(Data for the task):
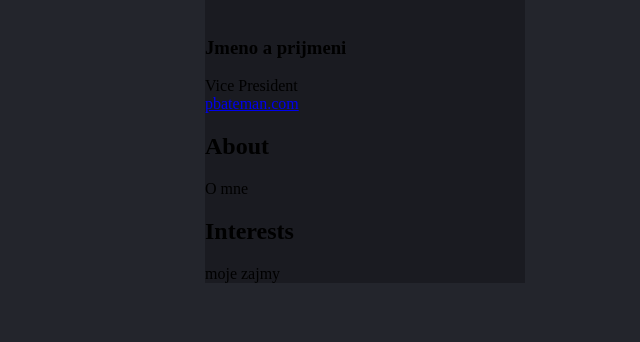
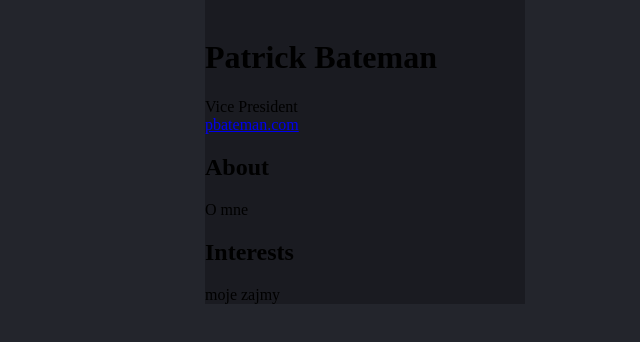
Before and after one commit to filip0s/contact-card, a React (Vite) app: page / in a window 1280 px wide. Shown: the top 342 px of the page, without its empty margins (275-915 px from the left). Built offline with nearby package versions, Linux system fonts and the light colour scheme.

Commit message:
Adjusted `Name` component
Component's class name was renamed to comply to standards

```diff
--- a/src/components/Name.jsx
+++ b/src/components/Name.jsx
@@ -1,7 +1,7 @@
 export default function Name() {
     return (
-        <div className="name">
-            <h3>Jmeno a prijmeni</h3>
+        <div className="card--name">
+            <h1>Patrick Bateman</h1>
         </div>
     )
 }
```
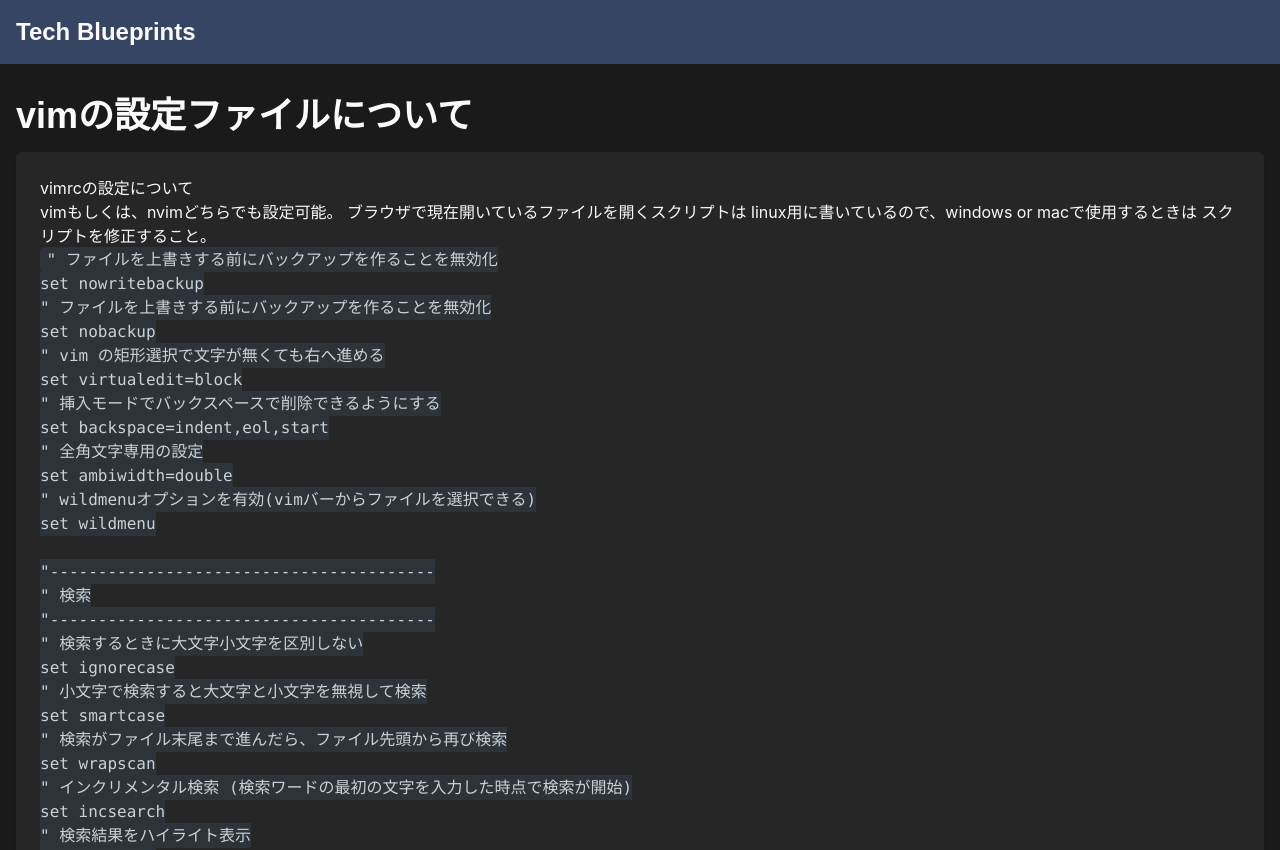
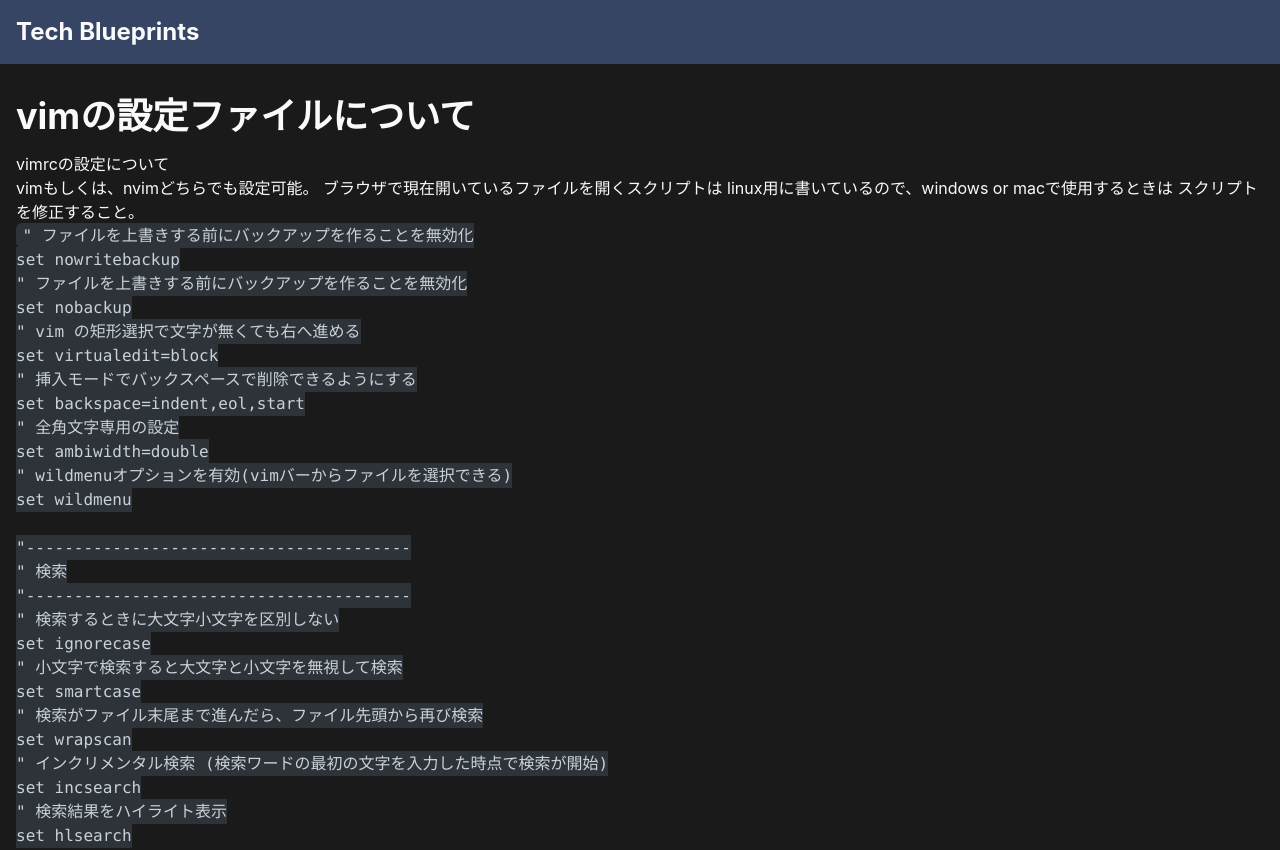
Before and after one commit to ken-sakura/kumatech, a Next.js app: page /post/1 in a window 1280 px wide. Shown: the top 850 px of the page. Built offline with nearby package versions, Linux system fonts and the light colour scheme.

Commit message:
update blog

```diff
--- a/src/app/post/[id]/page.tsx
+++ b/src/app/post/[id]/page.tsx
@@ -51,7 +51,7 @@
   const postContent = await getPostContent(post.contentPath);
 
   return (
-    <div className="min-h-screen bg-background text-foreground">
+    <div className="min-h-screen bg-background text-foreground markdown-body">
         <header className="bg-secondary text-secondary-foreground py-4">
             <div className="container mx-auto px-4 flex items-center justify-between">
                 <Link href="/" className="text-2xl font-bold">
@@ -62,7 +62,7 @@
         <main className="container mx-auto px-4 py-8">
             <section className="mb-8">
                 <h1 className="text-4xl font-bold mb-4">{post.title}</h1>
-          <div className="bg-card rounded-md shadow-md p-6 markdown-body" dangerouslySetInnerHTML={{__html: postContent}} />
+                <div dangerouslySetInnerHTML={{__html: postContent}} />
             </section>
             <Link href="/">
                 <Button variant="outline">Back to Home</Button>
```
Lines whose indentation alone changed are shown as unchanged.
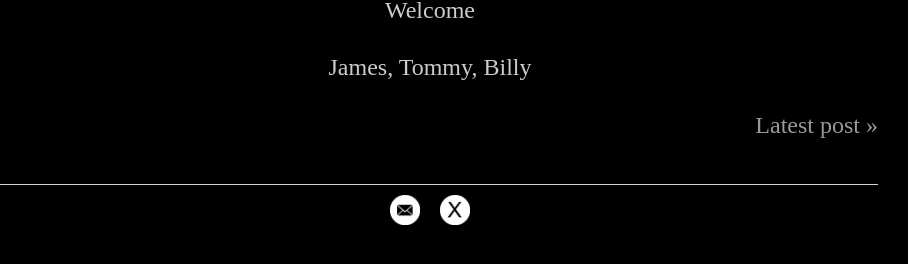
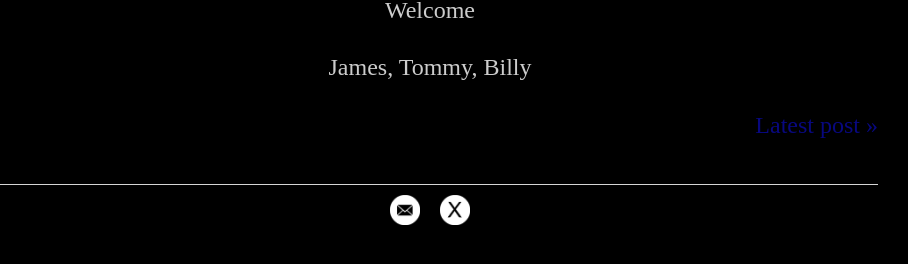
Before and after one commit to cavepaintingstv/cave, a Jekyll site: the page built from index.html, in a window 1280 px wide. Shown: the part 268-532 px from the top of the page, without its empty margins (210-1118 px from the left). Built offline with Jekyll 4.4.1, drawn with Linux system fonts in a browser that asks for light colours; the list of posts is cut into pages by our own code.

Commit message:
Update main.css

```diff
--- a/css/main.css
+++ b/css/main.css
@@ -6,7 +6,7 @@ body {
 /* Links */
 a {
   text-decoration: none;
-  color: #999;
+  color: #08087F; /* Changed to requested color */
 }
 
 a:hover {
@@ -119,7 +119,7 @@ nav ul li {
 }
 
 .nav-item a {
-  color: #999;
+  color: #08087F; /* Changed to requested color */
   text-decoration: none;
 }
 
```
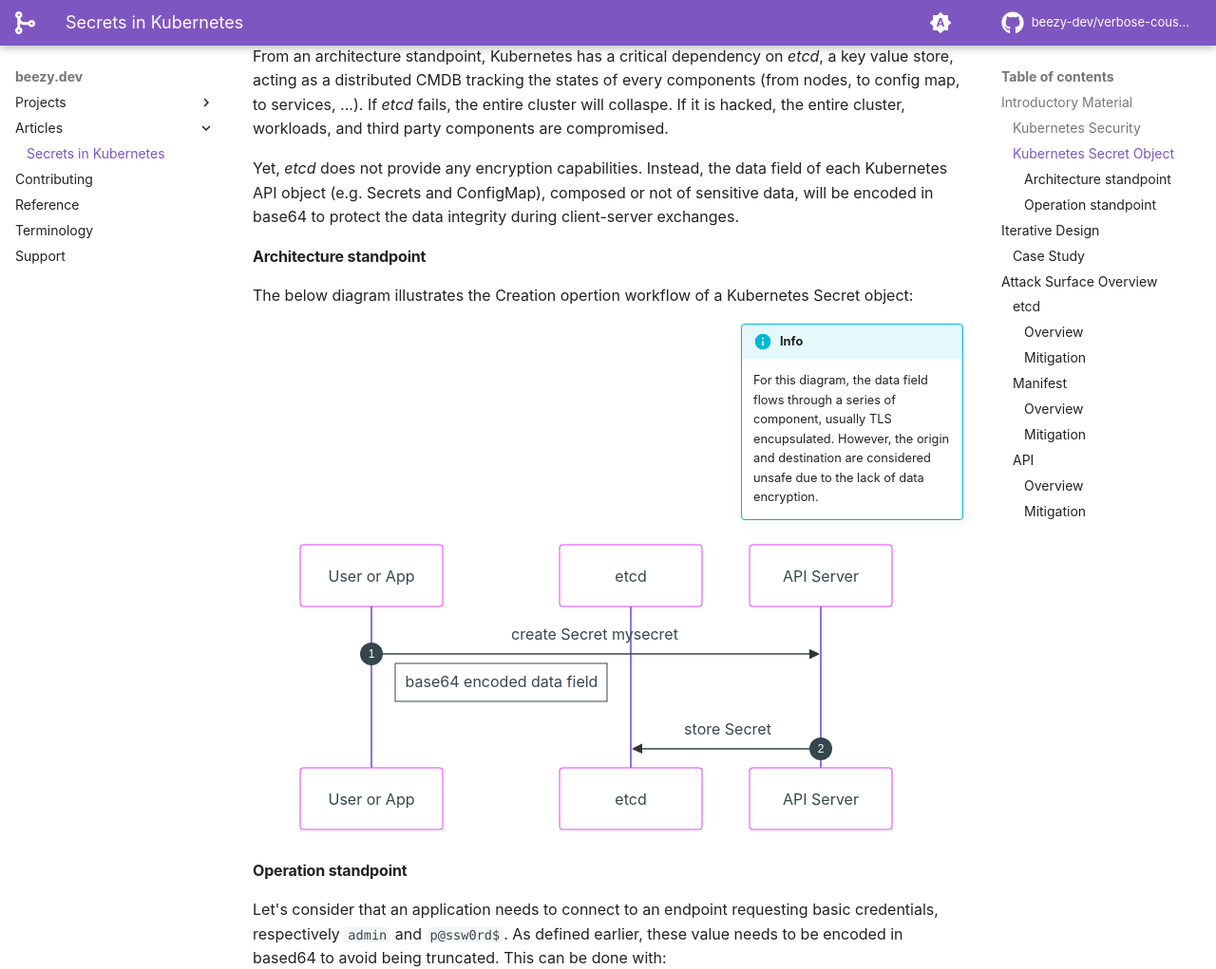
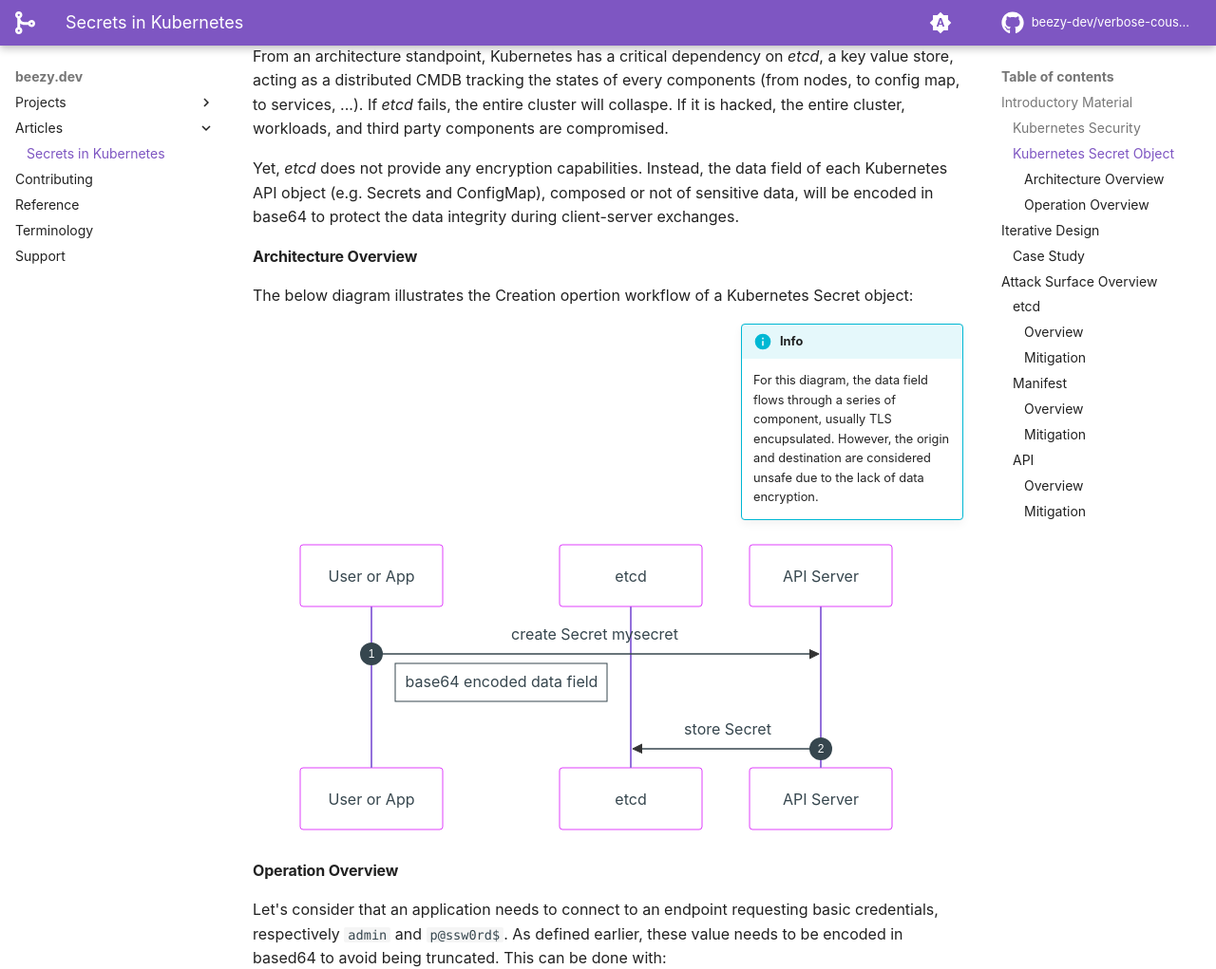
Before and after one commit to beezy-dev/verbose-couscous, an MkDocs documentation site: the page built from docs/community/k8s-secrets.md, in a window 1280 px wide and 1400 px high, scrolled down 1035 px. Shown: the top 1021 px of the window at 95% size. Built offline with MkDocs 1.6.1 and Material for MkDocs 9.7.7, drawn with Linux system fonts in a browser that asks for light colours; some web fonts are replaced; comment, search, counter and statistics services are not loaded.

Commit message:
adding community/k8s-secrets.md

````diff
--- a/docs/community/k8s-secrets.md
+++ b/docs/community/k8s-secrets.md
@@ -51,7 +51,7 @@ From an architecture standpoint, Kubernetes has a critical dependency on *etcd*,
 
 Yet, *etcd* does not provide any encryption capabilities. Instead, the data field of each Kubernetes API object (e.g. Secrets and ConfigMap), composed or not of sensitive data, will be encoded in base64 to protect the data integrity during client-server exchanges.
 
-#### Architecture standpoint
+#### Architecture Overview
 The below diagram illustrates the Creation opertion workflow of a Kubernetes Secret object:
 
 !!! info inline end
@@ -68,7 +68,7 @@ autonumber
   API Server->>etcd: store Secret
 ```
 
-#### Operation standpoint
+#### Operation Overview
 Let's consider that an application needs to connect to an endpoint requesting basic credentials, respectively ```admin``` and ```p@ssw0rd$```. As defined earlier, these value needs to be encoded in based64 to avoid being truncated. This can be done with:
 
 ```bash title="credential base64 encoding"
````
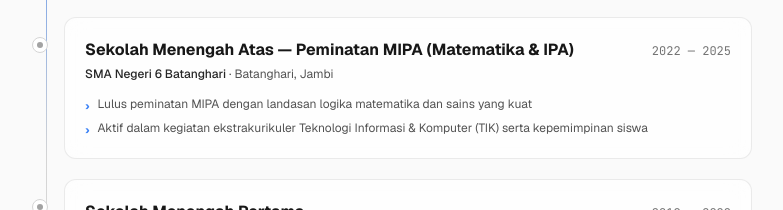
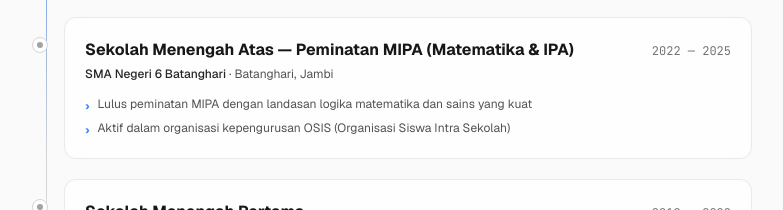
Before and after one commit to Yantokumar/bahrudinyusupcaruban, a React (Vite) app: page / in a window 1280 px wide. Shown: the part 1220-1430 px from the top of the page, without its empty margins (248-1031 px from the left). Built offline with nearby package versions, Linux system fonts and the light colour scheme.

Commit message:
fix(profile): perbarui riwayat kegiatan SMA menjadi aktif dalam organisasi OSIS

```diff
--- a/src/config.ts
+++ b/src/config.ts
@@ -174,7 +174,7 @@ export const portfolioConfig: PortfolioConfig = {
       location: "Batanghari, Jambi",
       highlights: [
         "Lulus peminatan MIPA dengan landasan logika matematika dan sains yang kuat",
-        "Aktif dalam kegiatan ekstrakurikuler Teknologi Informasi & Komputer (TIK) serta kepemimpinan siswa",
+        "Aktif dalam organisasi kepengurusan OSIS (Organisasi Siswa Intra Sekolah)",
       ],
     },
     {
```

(Task details):
Would you copy every entry exactly as it stands, leaving out the pictures?

(Result of this exercise):
Before and after one commit to filip0s/contact-card, a React (Vite) app: page / in a window 1280 px wide. Shown: the top 342 px of the page, without its empty margins (275-915 px from the left). Built offline with nearby package versions, Linux system fonts and the light colour scheme.

Commit message:
Adjusted `Name` component
Component's class name was renamed to comply to standards

```diff
--- a/src/components/Name.jsx
+++ b/src/components/Name.jsx
@@ -1,7 +1,7 @@
 export default function Name() {
     return (
-        <div className="name">
-            <h3>Jmeno a prijmeni</h3>
+        <div className="card--name">
+            <h1>Patrick Bateman</h1>
         </div>
     )
 }
```
Before and after one commit to ken-sakura/kumatech, a Next.js app: page /post/1 in a window 1280 px wide. Shown: the top 850 px of the page. Built offline with nearby package versions, Linux system fonts and the light colour scheme.

Commit message:
update blog

```diff
--- a/src/app/post/[id]/page.tsx
+++ b/src/app/post/[id]/page.tsx
@@ -51,7 +51,7 @@
   const postContent = await getPostContent(post.contentPath);
 
   return (
-    <div className="min-h-screen bg-background text-foreground">
+    <div className="min-h-screen bg-background text-foreground markdown-body">
         <header className="bg-secondary text-secondary-foreground py-4">
             <div className="container mx-auto px-4 flex items-center justify-between">
                 <Link href="/" className="text-2xl font-bold">
@@ -62,7 +62,7 @@
         <main className="container mx-auto px-4 py-8">
             <section className="mb-8">
                 <h1 className="text-4xl font-bold mb-4">{post.title}</h1>
-          <div className="bg-card rounded-md shadow-md p-6 markdown-body" dangerouslySetInnerHTML={{__html: postContent}} />
+                <div dangerouslySetInnerHTML={{__html: postContent}} />
             </section>
             <Link href="/">
                 <Button variant="outline">Back to Home</Button>
```
Lines whose indentation alone changed are shown as unchanged.
Before and after one commit to cavepaintingstv/cave, a Jekyll site: the page built from index.html, in a window 1280 px wide. Shown: the part 268-532 px from the top of the page, without its empty margins (210-1118 px from the left). Built offline with Jekyll 4.4.1, drawn with Linux system fonts in a browser that asks for light colours; the list of posts is cut into pages by our own code.

Commit message:
Update main.css

```diff
--- a/css/main.css
+++ b/css/main.css
@@ -6,7 +6,7 @@ body {
 /* Links */
 a {
   text-decoration: none;
-  color: #999;
+  color: #08087F; /* Changed to requested color */
 }
 
 a:hover {
@@ -119,7 +119,7 @@ nav ul li {
 }
 
 .nav-item a {
-  color: #999;
+  color: #08087F; /* Changed to requested color */
   text-decoration: none;
 }
 
```
Before and after one commit to beezy-dev/verbose-couscous, an MkDocs documentation site: the page built from docs/community/k8s-secrets.md, in a window 1280 px wide and 1400 px high, scrolled down 1035 px. Shown: the top 1021 px of the window at 95% size. Built offline with MkDocs 1.6.1 and Material for MkDocs 9.7.7, drawn with Linux system fonts in a browser that asks for light colours; some web fonts are replaced; comment, search, counter and statistics services are not loaded.

Commit message:
adding community/k8s-secrets.md

````diff
--- a/docs/community/k8s-secrets.md
+++ b/docs/community/k8s-secrets.md
@@ -51,7 +51,7 @@ From an architecture standpoint, Kubernetes has a critical dependency on *etcd*,
 
 Yet, *etcd* does not provide any encryption capabilities. Instead, the data field of each Kubernetes API object (e.g. Secrets and ConfigMap), composed or not of sensitive data, will be encoded in base64 to protect the data integrity during client-server exchanges.
 
-#### Architecture standpoint
+#### Architecture Overview
 The below diagram illustrates the Creation opertion workflow of a Kubernetes Secret object:
 
 !!! info inline end
@@ -68,7 +68,7 @@ autonumber
   API Server->>etcd: store Secret
 ```
 
-#### Operation standpoint
+#### Operation Overview
 Let's consider that an application needs to connect to an endpoint requesting basic credentials, respectively ```admin``` and ```p@ssw0rd$```. As defined earlier, these value needs to be encoded in based64 to avoid being truncated. This can be done with:
 
 ```bash title="credential base64 encoding"
````
Before and after one commit to Yantokumar/bahrudinyusupcaruban, a React (Vite) app: page / in a window 1280 px wide. Shown: the part 1220-1430 px from the top of the page, without its empty margins (248-1031 px from the left). Built offline with nearby package versions, Linux system fonts and the light colour scheme.

Commit message:
fix(profile): perbarui riwayat kegiatan SMA menjadi aktif dalam organisasi OSIS

```diff
--- a/src/config.ts
+++ b/src/config.ts
@@ -174,7 +174,7 @@ export const portfolioConfig: PortfolioConfig = {
       location: "Batanghari, Jambi",
       highlights: [
         "Lulus peminatan MIPA dengan landasan logika matematika dan sains yang kuat",
-        "Aktif dalam kegiatan ekstrakurikuler Teknologi Informasi & Komputer (TIK) serta kepemimpinan siswa",
+        "Aktif dalam organisasi kepengurusan OSIS (Organisasi Siswa Intra Sekolah)",
       ],
     },
     {
```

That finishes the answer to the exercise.